- Raw data:
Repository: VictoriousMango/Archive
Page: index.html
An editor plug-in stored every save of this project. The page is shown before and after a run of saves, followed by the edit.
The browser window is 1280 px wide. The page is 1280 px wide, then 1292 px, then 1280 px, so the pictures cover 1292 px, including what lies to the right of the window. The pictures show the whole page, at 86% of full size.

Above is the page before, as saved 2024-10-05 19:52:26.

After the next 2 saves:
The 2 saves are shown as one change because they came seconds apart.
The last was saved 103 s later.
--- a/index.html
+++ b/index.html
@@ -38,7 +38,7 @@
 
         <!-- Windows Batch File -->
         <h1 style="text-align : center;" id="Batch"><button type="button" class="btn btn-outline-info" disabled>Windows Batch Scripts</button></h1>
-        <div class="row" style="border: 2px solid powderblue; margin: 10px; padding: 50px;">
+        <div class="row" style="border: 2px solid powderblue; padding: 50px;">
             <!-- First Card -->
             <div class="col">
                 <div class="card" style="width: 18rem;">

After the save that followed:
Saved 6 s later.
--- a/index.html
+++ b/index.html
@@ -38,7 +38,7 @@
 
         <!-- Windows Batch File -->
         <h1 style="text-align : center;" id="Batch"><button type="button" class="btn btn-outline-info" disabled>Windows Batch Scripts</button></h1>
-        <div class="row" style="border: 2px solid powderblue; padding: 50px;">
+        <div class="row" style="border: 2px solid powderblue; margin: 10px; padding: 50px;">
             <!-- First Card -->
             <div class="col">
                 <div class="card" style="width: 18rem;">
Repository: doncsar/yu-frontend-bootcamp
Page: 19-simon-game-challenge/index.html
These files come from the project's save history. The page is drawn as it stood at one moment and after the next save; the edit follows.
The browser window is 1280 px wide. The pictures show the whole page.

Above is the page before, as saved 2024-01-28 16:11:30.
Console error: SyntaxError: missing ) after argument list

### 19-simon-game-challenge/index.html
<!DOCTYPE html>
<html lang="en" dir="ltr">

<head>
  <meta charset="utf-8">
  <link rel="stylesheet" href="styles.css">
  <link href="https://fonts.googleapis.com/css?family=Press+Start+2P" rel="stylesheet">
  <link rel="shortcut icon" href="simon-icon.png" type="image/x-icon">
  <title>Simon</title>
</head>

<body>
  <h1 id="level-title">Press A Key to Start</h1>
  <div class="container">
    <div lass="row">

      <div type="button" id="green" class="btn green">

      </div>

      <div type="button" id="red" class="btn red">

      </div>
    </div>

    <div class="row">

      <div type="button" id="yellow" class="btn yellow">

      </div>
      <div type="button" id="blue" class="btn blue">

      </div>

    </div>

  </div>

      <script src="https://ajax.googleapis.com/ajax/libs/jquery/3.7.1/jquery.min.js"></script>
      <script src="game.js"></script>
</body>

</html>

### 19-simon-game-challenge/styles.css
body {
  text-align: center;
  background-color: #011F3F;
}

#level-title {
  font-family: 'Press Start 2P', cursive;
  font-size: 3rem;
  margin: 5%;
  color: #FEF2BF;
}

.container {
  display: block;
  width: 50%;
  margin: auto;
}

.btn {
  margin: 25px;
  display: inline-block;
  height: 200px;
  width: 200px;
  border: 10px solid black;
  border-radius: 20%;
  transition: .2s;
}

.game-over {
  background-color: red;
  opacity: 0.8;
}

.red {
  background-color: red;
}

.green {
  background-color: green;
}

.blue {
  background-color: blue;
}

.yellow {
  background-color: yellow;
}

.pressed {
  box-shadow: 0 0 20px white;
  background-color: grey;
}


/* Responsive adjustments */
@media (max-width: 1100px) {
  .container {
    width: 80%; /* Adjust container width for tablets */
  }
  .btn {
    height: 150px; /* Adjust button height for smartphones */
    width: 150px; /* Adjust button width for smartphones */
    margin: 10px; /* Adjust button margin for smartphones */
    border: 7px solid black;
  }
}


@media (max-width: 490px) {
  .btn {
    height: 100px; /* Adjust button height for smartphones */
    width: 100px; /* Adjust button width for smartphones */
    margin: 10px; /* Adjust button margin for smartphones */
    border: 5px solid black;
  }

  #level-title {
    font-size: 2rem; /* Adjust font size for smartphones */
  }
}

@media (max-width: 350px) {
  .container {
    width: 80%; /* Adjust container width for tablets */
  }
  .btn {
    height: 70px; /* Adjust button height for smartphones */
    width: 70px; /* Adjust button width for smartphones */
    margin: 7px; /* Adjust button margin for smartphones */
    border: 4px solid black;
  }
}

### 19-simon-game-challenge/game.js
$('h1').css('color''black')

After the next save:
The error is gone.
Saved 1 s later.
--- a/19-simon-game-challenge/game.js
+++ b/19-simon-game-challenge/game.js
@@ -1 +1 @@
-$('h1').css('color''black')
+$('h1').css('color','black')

- Requirement:
Every entry should be printed again exactly as written.

- Task solution:
Repository: VictoriousMango/Archive
Page: index.html
An editor plug-in stored every save of this project. The page is shown before and after a run of saves, followed by the edit.
The browser window is 1280 px wide. The page is 1280 px wide, then 1292 px, then 1280 px, so the pictures cover 1292 px, including what lies to the right of the window. The pictures show the whole page, at 86% of full size.

Above is the page before, as saved 2024-10-05 19:52:26.

After the next 2 saves:
The 2 saves are shown as one change because they came seconds apart.
The last was saved 103 s later.
--- a/index.html
+++ b/index.html
@@ -38,7 +38,7 @@
 
         <!-- Windows Batch File -->
         <h1 style="text-align : center;" id="Batch"><button type="button" class="btn btn-outline-info" disabled>Windows Batch Scripts</button></h1>
-        <div class="row" style="border: 2px solid powderblue; margin: 10px; padding: 50px;">
+        <div class="row" style="border: 2px solid powderblue; padding: 50px;">
             <!-- First Card -->
             <div class="col">
                 <div class="card" style="width: 18rem;">

After the save that followed:
Saved 6 s later.
--- a/index.html
+++ b/index.html
@@ -38,7 +38,7 @@
 
         <!-- Windows Batch File -->
         <h1 style="text-align : center;" id="Batch"><button type="button" class="btn btn-outline-info" disabled>Windows Batch Scripts</button></h1>
-        <div class="row" style="border: 2px solid powderblue; padding: 50px;">
+        <div class="row" style="border: 2px solid powderblue; margin: 10px; padding: 50px;">
             <!-- First Card -->
             <div class="col">
                 <div class="card" style="width: 18rem;">
Repository: doncsar/yu-frontend-bootcamp
Page: 19-simon-game-challenge/index.html
These files come from the project's save history. The page is drawn as it stood at one moment and after the next save; the edit follows.
The browser window is 1280 px wide. The pictures show the whole page.

Above is the page before, as saved 2024-01-28 16:11:30.
Console error: SyntaxError: missing ) after argument list

### 19-simon-game-challenge/index.html
<!DOCTYPE html>
<html lang="en" dir="ltr">

<head>
  <meta charset="utf-8">
  <link rel="stylesheet" href="styles.css">
  <link href="https://fonts.googleapis.com/css?family=Press+Start+2P" rel="stylesheet">
  <link rel="shortcut icon" href="simon-icon.png" type="image/x-icon">
  <title>Simon</title>
</head>

<body>
  <h1 id="level-title">Press A Key to Start</h1>
  <div class="container">
    <div lass="row">

      <div type="button" id="green" class="btn green">

      </div>

      <div type="button" id="red" class="btn red">

      </div>
    </div>

    <div class="row">

      <div type="button" id="yellow" class="btn yellow">

      </div>
      <div type="button" id="blue" class="btn blue">

      </div>

    </div>

  </div>

      <script src="https://ajax.googleapis.com/ajax/libs/jquery/3.7.1/jquery.min.js"></script>
      <script src="game.js"></script>
</body>

</html>

### 19-simon-game-challenge/styles.css
body {
  text-align: center;
  background-color: #011F3F;
}

#level-title {
  font-family: 'Press Start 2P', cursive;
  font-size: 3rem;
  margin: 5%;
  color: #FEF2BF;
}

.container {
  display: block;
  width: 50%;
  margin: auto;
}

.btn {
  margin: 25px;
  display: inline-block;
  height: 200px;
  width: 200px;
  border: 10px solid black;
  border-radius: 20%;
  transition: .2s;
}

.game-over {
  background-color: red;
  opacity: 0.8;
}

.red {
  background-color: red;
}

.green {
  background-color: green;
}

.blue {
  background-color: blue;
}

.yellow {
  background-color: yellow;
}

.pressed {
  box-shadow: 0 0 20px white;
  background-color: grey;
}


/* Responsive adjustments */
@media (max-width: 1100px) {
  .container {
    width: 80%; /* Adjust container width for tablets */
  }
  .btn {
    height: 150px; /* Adjust button height for smartphones */
    width: 150px; /* Adjust button width for smartphones */
    margin: 10px; /* Adjust button margin for smartphones */
    border: 7px solid black;
  }
}


@media (max-width: 490px) {
  .btn {
    height: 100px; /* Adjust button height for smartphones */
    width: 100px; /* Adjust button width for smartphones */
    margin: 10px; /* Adjust button margin for smartphones */
    border: 5px solid black;
  }

  #level-title {
    font-size: 2rem; /* Adjust font size for smartphones */
  }
}

@media (max-width: 350px) {
  .container {
    width: 80%; /* Adjust container width for tablets */
  }
  .btn {
    height: 70px; /* Adjust button height for smartphones */
    width: 70px; /* Adjust button width for smartphones */
    margin: 7px; /* Adjust button margin for smartphones */
    border: 4px solid black;
  }
}

### 19-simon-game-challenge/game.js
$('h1').css('color''black')

After the next save:
The error is gone.
Saved 1 s later.
--- a/19-simon-game-challenge/game.js
+++ b/19-simon-game-challenge/game.js
@@ -1 +1 @@
-$('h1').css('color''black')
+$('h1').css('color','black')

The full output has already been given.